Last week we drove out to Descanso, to visit Curtis Womach’s new digs. He’s on his own land now, which must do something very good for the soul of a farmer. He showed us around, introducing us to the various breeds he raises, most of which are endangered breeds.
We’ve spoken much about the good it does to know the people who raise your food, that you are feeding off their enthusiasm for their metier as much as off the flavors and the nutrients they cultivate. But I will say that it’s a strange thing to actually come into contact with the food itself, before, during and after it actually becomes food.

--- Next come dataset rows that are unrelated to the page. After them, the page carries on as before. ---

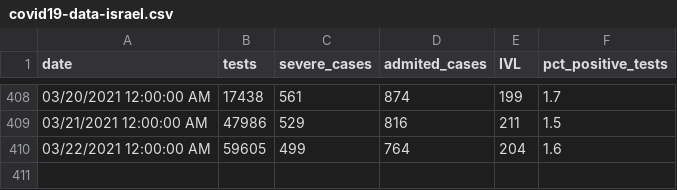
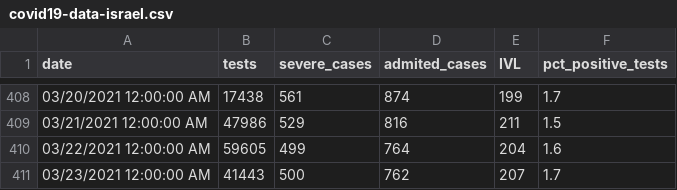
Before and after one commit to i-blue/covid19-data-israel, a CSV file: covid19-data-israel.csv, drawn as a sheet; only a part is shown, gaps mark what is left out; the diff names each change by its address in the sheet, - before the commit and + after, or states it on an @@ line.

Commit message:
23/03

```diff
--- a/covid19-data-israel.csv
+++ b/covid19-data-israel.csv
+row 411: 03/23/2021 12:00:00 AM | 41443 | 500 | 762 | 207 | 1.7
```
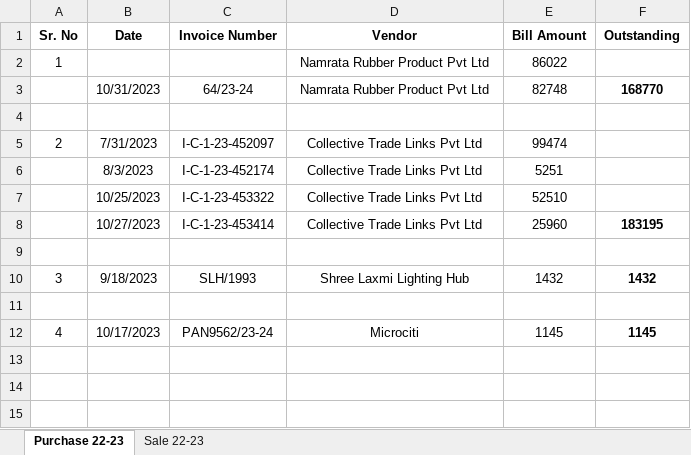
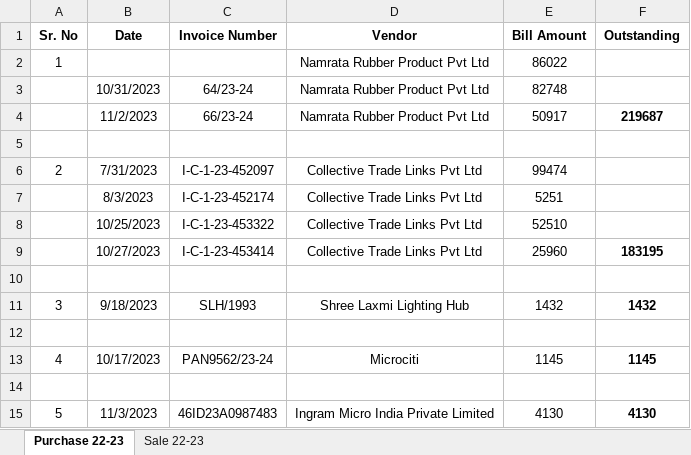
Before and after one commit to JPTechatronics/J-P-Techatronics-2023-2024, an Excel workbook: Outstandings.xlsx, sheet Purchase 22-23, drawn as a sheet; values as stored, in another font and other column widths than the file's, no borders; the diff names each change by its address in the sheet, - before the commit and + after, or states it on an @@ line.

```diff
--- a/Outstandings.xlsx (sheet Purchase 22-23)
+++ b/Outstandings.xlsx (sheet Purchase 22-23)
-F3 (Outstanding): 168770
+F3 (Outstanding): (empty)
+row 4:  | 11/2/2023 | 66/23-24 | Namrata Rubber Product Pvt Ltd | 50917 | 219687
+row 14: (empty)
+row 15: 5 | 11/3/2023 | 46ID23A0987483 | Ingram Micro India Private Limited | 4130 | 4130
```
Also changed, not shown: sheet Sale 22-23, formulas that keep their value, Attendance.xlsx, Stock.xlsx, 1 other file.
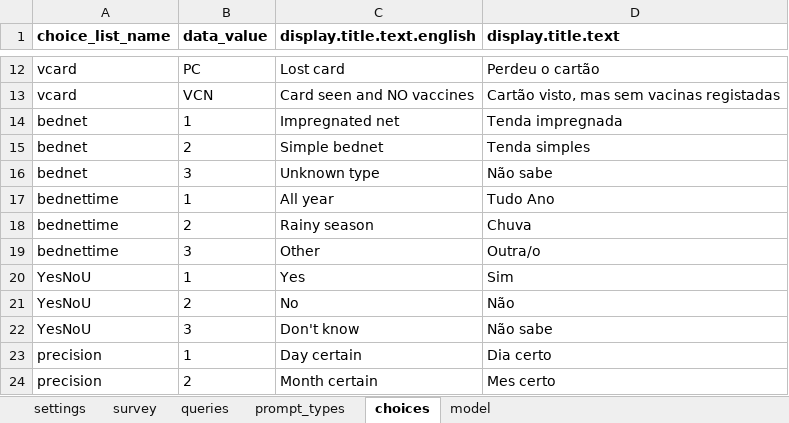
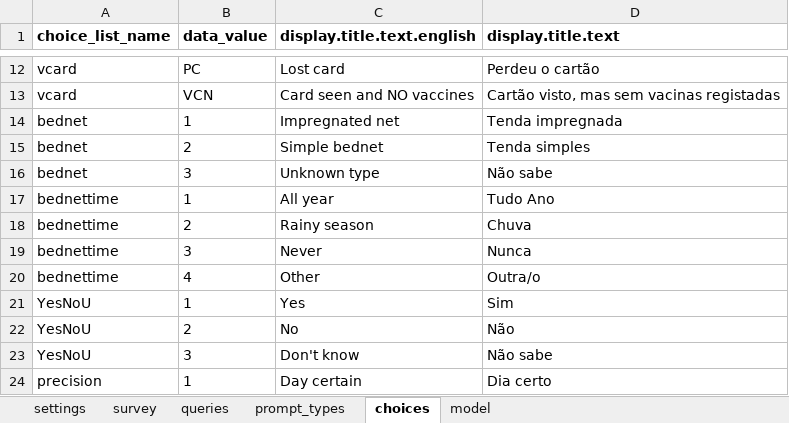
Before and after one commit to BandimHealthProject/EqM, an Excel workbook: app/config/tables/CRIANCA_VISIT/forms/CRIANCA_VISIT/CRIANCA_VISIT.xlsx, sheet choices, drawn as a sheet; only a part is shown, gaps mark what is left out; the shorter side is filled out with more unchanged rows; values as stored, in another font and other column widths than the file's, no borders; addresses are those after the commit; the diff names each change by its address in the sheet, - before the commit and + after, or states it on an @@ line.

Commit message:
Bednet CRIANCA_VISIT fix

```diff
--- a/app/config/tables/CRIANCA_VISIT/forms/CRIANCA_VISIT/CRIANCA_VISIT.xlsx (sheet choices)
+++ b/app/config/tables/CRIANCA_VISIT/forms/CRIANCA_VISIT/CRIANCA_VISIT.xlsx (sheet choices)
+row 19: bednettime | 3 | Never | Nunca
-B20 (data_value): 3
+B20 (data_value): 4
```
Also changed, not shown: 2 other files.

When we arrived, Curtis toured us around his place. His farm does the “Old Macdonald” song one better, representing nearly every requisite species with an endangered breed.
Upon entering the yard, we were confronted by a certain ferocity in the environment; the goats began to shove us and nibble at our clothes, while the red-wattled hogs, between bouts of WWF-style mudwrestling, tore eagerly at the carcasses of dead chickens that lay in the yard. They were, Curtis explained, birds that had died of natural causes; rather than waste them, he gave them to the hogs. Think about that one–pastured animals feasting on pastured animals.
In trying to capture the photogenic baby animals on film, I was repeatedly shoved aside or blocked by protective mothers. Maybe the lens of the camera looks like the eye of a predator, or like a rifle scope; anyway, I was consistently thwarted by a rise in tension and sudden, aggressive action by mother sheep, goats, and geese. It’s hard to explain, or to ignore, the respectful fear occasioned by a couple of parents with hard horns, split hoofs, and eyes blind to everything but the safety of their baby.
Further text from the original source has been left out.